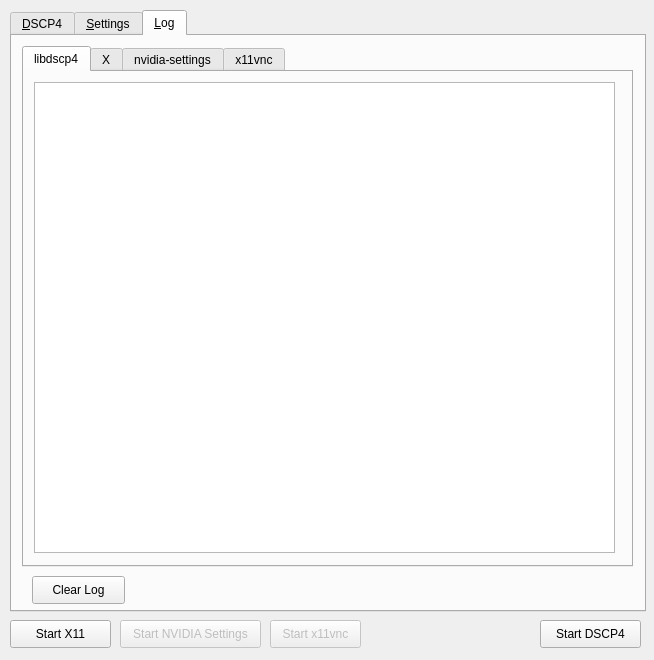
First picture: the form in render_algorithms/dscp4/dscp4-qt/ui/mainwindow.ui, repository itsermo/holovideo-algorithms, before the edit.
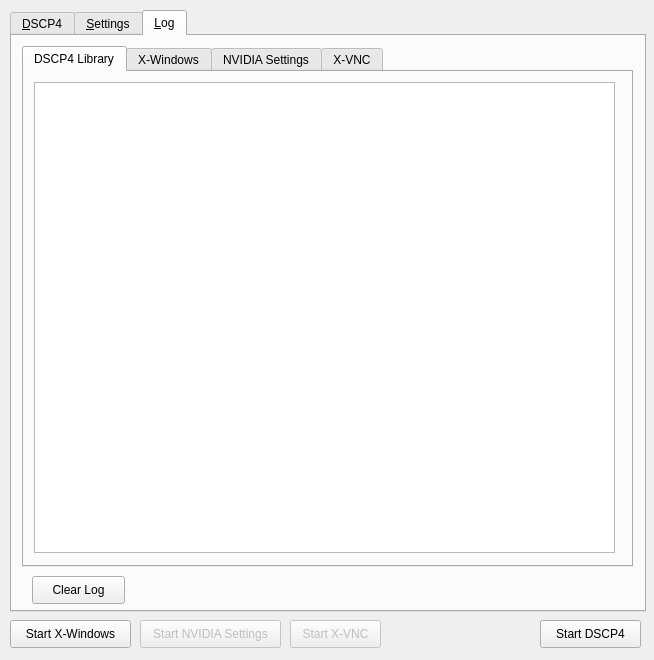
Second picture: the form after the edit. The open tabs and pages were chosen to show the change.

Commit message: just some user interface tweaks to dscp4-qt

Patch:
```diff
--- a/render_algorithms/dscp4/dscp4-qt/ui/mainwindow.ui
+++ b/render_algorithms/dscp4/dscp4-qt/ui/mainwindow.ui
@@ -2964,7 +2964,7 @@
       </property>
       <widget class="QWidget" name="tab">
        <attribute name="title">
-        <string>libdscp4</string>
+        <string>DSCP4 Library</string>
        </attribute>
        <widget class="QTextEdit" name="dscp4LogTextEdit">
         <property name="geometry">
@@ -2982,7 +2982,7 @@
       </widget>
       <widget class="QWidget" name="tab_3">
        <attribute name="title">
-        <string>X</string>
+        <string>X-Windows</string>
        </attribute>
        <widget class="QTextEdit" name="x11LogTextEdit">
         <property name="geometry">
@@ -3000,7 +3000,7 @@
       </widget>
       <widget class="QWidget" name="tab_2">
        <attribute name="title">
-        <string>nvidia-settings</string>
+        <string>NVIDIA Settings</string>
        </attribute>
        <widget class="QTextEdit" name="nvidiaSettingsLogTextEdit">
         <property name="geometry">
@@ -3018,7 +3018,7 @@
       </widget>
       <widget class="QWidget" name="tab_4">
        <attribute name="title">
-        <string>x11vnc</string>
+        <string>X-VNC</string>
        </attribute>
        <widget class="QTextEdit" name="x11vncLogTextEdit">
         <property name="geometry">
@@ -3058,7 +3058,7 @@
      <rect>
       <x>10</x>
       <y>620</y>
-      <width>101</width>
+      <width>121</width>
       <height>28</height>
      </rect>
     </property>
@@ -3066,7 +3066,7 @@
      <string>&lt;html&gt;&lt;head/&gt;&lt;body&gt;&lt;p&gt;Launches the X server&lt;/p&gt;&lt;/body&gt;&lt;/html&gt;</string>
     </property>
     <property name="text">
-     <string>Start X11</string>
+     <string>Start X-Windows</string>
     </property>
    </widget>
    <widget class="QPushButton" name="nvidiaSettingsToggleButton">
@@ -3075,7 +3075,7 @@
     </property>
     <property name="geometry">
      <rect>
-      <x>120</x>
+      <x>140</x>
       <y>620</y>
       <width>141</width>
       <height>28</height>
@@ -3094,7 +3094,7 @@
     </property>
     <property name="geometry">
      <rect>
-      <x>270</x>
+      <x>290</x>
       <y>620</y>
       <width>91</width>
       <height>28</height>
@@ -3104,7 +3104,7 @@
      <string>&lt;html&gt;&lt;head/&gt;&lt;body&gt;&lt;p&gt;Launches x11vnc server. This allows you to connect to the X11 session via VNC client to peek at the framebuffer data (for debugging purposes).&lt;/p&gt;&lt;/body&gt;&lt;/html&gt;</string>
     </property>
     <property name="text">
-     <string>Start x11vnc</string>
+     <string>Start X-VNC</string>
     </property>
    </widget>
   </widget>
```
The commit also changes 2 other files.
--
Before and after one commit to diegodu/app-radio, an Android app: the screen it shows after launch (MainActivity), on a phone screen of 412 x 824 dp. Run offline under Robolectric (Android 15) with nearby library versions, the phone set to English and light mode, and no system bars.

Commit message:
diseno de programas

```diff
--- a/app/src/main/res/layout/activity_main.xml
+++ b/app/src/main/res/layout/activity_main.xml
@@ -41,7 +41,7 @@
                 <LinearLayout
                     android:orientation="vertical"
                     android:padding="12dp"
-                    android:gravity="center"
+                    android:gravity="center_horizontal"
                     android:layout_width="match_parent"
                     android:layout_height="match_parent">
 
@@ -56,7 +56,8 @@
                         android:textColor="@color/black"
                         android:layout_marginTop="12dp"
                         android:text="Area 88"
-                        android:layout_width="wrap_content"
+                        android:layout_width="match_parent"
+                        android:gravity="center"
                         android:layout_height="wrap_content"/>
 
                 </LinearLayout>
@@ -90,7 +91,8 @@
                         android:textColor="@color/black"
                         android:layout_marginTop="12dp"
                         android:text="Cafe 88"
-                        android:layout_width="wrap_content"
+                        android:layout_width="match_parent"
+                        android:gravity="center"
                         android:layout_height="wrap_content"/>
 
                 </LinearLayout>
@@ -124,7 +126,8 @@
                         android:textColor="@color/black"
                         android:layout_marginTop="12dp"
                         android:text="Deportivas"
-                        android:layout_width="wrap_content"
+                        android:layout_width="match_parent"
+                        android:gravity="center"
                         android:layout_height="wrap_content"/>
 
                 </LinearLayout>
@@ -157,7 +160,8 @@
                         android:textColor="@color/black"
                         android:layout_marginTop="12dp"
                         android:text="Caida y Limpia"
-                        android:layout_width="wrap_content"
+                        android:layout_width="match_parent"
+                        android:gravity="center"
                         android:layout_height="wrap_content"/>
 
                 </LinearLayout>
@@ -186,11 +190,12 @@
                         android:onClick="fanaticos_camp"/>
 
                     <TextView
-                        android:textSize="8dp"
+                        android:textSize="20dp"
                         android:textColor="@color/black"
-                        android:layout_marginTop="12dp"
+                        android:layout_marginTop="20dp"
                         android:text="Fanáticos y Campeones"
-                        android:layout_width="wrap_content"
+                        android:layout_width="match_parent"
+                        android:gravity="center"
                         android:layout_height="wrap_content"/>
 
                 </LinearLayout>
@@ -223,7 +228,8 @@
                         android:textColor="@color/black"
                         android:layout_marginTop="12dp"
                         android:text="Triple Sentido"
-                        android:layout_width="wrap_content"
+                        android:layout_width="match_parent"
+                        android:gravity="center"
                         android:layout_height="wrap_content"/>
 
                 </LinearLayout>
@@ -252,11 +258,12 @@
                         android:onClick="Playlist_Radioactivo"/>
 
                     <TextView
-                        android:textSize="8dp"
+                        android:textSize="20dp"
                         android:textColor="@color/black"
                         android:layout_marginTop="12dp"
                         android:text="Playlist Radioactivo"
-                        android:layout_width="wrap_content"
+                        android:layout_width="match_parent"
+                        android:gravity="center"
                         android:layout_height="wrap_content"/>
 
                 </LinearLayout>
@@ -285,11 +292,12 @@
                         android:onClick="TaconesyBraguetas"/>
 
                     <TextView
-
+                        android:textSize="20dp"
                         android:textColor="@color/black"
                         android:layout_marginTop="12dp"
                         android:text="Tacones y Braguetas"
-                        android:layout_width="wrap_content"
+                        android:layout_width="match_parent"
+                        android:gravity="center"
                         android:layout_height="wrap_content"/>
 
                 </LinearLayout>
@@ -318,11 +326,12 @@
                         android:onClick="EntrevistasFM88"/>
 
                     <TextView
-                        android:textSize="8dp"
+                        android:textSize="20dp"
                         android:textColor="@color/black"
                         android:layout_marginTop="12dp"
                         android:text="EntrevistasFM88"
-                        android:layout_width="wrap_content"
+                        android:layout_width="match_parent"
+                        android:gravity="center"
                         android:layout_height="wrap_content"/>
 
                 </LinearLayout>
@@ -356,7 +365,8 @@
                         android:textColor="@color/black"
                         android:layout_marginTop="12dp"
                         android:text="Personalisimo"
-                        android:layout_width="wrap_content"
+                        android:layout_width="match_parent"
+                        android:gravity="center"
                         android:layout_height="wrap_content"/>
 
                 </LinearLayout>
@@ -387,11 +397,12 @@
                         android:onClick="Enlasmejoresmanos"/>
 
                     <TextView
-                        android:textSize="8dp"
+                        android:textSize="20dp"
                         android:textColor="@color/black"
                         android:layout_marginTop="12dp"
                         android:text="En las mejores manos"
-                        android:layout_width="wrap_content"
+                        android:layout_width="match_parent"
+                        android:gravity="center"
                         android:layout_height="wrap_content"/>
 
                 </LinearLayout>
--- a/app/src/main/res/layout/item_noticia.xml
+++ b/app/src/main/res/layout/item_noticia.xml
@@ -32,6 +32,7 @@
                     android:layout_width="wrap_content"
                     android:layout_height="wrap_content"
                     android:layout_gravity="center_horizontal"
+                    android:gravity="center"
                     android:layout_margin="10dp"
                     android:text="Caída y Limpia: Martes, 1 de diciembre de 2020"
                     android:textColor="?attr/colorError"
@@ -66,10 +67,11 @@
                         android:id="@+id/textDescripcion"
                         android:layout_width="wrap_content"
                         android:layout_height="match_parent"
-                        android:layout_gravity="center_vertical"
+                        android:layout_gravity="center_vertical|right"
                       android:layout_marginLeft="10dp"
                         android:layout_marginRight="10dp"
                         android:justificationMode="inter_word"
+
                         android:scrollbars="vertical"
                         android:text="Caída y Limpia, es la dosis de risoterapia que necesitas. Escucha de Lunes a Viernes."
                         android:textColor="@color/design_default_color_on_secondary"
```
==
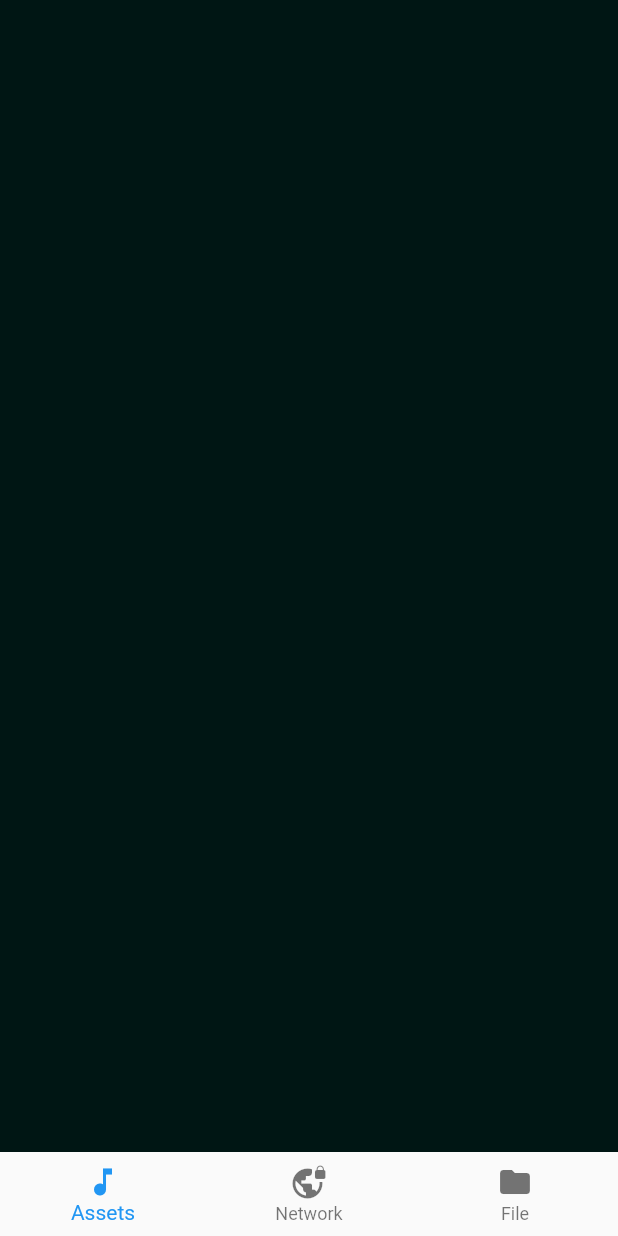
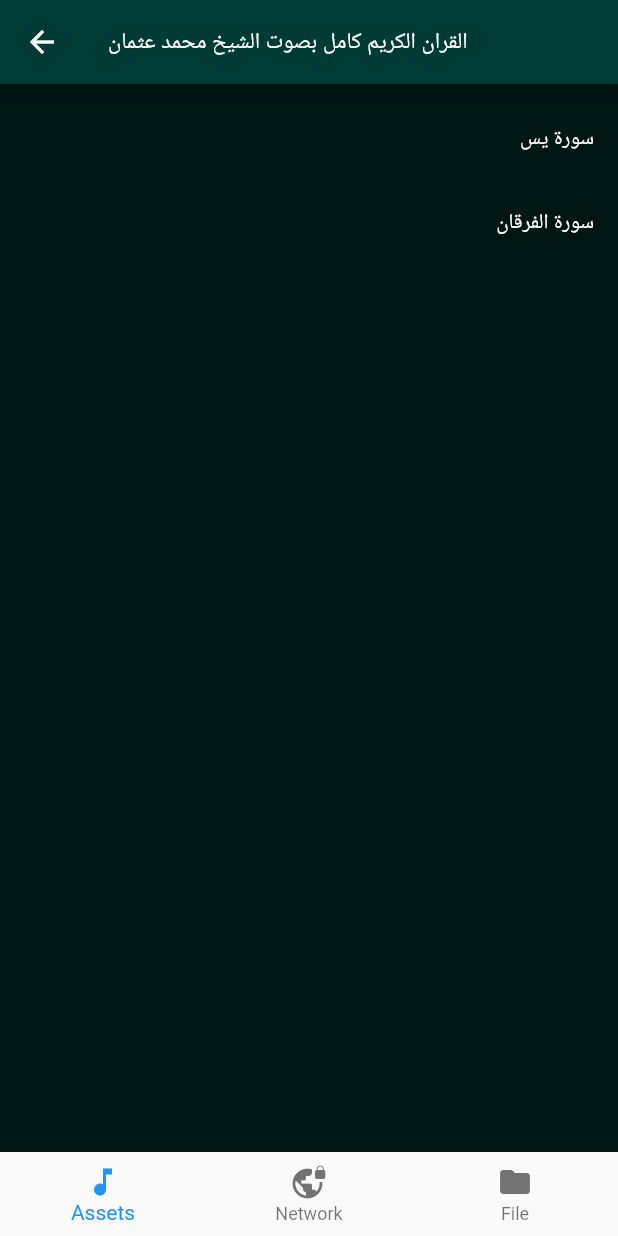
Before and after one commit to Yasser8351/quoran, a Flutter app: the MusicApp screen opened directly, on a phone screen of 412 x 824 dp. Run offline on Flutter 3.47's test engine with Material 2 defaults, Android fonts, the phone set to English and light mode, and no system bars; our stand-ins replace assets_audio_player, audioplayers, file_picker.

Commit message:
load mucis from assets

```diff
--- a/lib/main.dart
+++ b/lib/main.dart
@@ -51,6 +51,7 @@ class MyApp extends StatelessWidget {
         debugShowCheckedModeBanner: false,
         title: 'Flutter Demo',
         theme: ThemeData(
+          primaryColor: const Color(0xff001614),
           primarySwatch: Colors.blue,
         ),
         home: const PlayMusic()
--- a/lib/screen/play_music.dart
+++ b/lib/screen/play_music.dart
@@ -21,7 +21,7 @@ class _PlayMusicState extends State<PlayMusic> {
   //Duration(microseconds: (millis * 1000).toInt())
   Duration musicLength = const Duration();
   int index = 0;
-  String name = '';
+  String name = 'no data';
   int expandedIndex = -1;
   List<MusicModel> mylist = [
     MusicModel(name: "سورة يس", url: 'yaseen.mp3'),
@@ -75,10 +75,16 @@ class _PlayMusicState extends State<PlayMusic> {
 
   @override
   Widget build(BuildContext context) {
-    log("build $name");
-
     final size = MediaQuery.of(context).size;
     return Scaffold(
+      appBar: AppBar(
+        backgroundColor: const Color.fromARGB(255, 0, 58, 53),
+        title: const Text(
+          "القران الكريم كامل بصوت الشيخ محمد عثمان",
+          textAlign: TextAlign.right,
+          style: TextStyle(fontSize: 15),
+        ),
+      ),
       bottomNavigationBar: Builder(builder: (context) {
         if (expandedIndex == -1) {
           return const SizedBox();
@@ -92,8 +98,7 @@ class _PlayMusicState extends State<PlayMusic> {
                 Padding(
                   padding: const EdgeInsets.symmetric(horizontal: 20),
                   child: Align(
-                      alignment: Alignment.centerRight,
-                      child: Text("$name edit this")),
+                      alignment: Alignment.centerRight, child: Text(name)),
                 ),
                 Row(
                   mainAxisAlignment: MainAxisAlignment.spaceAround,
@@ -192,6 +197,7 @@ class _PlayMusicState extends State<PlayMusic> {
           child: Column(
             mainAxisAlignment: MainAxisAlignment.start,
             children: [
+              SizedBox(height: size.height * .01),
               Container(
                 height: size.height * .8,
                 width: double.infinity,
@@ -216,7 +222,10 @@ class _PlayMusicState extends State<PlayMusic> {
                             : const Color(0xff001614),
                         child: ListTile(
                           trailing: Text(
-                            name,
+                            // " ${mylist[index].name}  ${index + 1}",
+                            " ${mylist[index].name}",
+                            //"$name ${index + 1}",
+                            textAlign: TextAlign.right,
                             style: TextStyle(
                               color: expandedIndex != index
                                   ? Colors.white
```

_ASSIGNMENT_: Copy each line from the data above that includes "mainwindow".

_SOLUTION_:
First picture: the form in render_algorithms/dscp4/dscp4-qt/ui/mainwindow.ui, repository itsermo/holovideo-algorithms, before the edit.
--- a/render_algorithms/dscp4/dscp4-qt/ui/mainwindow.ui
+++ b/render_algorithms/dscp4/dscp4-qt/ui/mainwindow.ui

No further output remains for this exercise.